- WHAT IS NEEDED
Go through the entries below and copy each line that holds the word "features".

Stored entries
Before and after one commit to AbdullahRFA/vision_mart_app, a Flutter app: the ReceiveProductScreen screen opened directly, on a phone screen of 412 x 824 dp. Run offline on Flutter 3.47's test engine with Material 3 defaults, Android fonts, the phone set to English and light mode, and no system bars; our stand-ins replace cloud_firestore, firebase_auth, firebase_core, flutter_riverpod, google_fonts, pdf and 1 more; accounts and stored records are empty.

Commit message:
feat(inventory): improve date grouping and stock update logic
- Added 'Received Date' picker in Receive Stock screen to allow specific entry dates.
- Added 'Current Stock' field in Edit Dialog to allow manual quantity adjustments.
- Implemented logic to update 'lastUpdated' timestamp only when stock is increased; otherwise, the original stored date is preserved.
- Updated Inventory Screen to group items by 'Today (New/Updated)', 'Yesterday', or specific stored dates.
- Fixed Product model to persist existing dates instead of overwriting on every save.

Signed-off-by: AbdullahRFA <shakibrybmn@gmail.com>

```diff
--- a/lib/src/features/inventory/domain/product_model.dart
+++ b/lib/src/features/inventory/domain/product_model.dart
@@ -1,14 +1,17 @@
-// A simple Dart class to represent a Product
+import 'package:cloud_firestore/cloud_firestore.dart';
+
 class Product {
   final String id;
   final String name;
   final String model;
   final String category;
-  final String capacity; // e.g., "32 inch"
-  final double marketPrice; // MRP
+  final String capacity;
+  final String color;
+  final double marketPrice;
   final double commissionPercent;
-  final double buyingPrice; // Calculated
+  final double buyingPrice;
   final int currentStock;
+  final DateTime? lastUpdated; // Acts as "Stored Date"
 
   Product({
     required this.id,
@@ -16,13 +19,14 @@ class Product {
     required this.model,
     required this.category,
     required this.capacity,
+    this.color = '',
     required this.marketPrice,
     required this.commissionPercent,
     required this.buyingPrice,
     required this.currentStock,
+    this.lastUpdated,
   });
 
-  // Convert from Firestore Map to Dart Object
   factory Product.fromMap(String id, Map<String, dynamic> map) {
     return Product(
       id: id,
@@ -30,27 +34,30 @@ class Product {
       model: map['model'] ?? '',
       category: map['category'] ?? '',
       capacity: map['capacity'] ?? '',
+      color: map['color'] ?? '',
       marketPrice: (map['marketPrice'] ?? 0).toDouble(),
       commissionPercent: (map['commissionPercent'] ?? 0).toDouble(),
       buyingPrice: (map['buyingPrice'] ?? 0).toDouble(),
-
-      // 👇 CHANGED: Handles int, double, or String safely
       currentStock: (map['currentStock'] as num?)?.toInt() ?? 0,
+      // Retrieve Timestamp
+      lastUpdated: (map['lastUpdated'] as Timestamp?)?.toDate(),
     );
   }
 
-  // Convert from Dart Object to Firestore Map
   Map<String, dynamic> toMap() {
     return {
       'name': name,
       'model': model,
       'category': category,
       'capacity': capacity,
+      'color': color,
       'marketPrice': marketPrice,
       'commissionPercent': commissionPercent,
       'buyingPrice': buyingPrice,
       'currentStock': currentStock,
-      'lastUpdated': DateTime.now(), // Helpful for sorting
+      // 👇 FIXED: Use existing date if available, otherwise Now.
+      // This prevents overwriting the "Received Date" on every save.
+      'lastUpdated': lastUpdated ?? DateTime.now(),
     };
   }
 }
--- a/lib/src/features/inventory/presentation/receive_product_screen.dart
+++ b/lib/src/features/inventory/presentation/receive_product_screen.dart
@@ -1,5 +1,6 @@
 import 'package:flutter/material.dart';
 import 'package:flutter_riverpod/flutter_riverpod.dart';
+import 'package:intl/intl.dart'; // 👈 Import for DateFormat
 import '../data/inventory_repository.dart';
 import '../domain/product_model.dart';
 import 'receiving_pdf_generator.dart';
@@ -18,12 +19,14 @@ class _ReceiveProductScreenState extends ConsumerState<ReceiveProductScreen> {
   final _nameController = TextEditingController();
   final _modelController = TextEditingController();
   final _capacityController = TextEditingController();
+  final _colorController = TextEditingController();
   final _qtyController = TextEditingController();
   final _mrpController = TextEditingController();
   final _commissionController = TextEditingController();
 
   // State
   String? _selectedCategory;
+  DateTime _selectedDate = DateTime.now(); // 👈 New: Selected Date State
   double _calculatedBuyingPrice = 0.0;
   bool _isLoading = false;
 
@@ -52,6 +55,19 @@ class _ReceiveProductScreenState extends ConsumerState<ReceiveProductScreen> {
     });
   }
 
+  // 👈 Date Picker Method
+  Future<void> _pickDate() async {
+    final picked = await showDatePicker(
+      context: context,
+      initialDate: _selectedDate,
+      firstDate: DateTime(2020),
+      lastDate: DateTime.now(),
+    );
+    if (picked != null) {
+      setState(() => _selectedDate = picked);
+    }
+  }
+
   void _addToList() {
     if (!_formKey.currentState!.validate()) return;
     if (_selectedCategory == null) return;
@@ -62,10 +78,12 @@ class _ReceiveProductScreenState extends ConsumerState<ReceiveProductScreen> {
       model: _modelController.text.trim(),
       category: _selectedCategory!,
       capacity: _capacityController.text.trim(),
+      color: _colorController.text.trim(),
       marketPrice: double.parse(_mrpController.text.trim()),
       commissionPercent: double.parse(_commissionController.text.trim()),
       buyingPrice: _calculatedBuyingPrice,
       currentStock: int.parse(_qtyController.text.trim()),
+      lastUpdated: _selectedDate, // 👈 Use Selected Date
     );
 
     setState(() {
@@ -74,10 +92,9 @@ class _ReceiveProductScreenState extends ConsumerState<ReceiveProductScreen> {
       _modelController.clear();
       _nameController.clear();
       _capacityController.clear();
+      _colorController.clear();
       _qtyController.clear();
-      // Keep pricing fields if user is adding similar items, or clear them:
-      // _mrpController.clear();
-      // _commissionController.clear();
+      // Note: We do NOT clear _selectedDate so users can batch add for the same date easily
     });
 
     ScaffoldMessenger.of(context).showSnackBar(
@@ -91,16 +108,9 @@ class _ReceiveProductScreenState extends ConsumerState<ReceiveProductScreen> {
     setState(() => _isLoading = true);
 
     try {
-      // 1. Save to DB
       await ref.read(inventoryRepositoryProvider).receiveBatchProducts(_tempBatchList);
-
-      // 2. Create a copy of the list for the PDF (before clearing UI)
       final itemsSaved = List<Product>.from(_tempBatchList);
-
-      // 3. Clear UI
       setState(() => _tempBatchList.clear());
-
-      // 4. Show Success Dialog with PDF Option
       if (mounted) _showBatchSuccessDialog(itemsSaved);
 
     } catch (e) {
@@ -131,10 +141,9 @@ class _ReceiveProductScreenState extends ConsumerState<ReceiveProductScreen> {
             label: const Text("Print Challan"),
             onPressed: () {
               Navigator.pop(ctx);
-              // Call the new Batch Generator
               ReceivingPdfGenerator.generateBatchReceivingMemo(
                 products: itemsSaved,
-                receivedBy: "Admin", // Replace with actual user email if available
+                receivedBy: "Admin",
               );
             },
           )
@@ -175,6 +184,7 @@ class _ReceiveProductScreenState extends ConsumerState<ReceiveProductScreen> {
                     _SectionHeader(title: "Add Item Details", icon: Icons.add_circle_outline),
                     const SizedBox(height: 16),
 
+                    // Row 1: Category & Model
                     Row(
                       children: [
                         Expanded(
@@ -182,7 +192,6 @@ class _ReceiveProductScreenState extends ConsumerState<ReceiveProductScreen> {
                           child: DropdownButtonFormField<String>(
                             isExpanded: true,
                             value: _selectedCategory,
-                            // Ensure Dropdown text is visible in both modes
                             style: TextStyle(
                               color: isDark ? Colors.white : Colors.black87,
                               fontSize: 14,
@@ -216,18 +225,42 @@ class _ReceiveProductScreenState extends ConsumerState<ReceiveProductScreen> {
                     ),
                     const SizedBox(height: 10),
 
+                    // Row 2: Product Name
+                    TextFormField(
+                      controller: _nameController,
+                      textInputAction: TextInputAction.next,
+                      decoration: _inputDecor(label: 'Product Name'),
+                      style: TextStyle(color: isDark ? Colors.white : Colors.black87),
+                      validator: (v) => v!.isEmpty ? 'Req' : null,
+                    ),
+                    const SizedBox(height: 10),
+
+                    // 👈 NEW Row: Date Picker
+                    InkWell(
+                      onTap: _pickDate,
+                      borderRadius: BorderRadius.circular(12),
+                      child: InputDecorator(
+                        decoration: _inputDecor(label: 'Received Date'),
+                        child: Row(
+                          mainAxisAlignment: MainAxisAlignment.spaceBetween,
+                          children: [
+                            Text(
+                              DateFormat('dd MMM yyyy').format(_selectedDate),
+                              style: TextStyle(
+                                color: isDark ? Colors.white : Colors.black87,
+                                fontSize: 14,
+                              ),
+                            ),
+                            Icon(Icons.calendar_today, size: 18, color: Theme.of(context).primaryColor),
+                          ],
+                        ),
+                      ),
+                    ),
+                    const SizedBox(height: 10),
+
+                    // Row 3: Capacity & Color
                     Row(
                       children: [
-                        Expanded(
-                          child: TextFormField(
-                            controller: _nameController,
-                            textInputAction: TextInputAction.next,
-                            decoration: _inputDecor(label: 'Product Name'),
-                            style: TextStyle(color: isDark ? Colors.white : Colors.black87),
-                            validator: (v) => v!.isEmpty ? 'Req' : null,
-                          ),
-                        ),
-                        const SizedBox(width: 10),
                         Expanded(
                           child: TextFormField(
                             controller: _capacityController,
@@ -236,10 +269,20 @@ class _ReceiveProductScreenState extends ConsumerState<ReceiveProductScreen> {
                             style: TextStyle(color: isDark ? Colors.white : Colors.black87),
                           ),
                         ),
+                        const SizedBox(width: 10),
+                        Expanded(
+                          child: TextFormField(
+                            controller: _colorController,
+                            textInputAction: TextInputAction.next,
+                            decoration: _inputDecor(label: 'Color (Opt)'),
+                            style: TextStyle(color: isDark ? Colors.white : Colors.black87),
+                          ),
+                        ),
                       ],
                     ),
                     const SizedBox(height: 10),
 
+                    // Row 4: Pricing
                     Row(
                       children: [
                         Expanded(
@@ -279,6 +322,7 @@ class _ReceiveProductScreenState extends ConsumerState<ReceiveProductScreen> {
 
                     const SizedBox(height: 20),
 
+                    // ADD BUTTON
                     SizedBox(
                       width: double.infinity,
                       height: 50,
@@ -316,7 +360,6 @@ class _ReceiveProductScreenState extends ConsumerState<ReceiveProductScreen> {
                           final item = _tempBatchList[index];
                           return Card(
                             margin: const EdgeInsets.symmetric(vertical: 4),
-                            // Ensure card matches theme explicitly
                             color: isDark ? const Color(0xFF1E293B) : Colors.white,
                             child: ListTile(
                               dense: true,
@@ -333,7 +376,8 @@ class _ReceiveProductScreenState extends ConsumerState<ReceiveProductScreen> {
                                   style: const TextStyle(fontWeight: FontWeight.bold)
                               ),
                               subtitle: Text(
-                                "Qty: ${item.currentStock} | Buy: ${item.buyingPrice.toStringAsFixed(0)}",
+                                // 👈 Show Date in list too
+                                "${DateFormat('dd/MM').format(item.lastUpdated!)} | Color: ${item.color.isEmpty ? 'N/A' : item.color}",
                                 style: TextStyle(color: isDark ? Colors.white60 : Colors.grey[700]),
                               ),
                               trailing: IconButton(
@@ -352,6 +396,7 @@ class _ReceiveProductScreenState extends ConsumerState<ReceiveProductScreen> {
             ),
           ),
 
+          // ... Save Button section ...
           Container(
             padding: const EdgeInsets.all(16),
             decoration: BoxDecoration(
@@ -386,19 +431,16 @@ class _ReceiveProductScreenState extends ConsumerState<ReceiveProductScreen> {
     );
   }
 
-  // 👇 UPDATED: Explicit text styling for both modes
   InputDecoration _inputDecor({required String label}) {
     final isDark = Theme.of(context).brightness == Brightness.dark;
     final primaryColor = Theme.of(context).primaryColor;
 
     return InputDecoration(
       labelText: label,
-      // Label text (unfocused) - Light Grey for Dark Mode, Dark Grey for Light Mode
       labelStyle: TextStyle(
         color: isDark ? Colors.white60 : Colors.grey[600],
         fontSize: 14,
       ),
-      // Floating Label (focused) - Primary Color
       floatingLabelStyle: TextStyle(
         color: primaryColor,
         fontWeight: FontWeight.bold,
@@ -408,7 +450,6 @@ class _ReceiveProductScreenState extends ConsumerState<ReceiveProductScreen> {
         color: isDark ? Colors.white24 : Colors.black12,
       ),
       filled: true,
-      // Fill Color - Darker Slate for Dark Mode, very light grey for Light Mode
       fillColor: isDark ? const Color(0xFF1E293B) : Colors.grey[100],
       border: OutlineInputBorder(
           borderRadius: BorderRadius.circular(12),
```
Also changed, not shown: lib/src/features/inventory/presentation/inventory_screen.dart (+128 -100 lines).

- YOUR SOLUTION
--- a/lib/src/features/inventory/domain/product_model.dart
+++ b/lib/src/features/inventory/domain/product_model.dart
--- a/lib/src/features/inventory/presentation/receive_product_screen.dart
+++ b/lib/src/features/inventory/presentation/receive_product_screen.dart
Also changed, not shown: lib/src/features/inventory/presentation/inventory_screen.dart (+128 -100 lines).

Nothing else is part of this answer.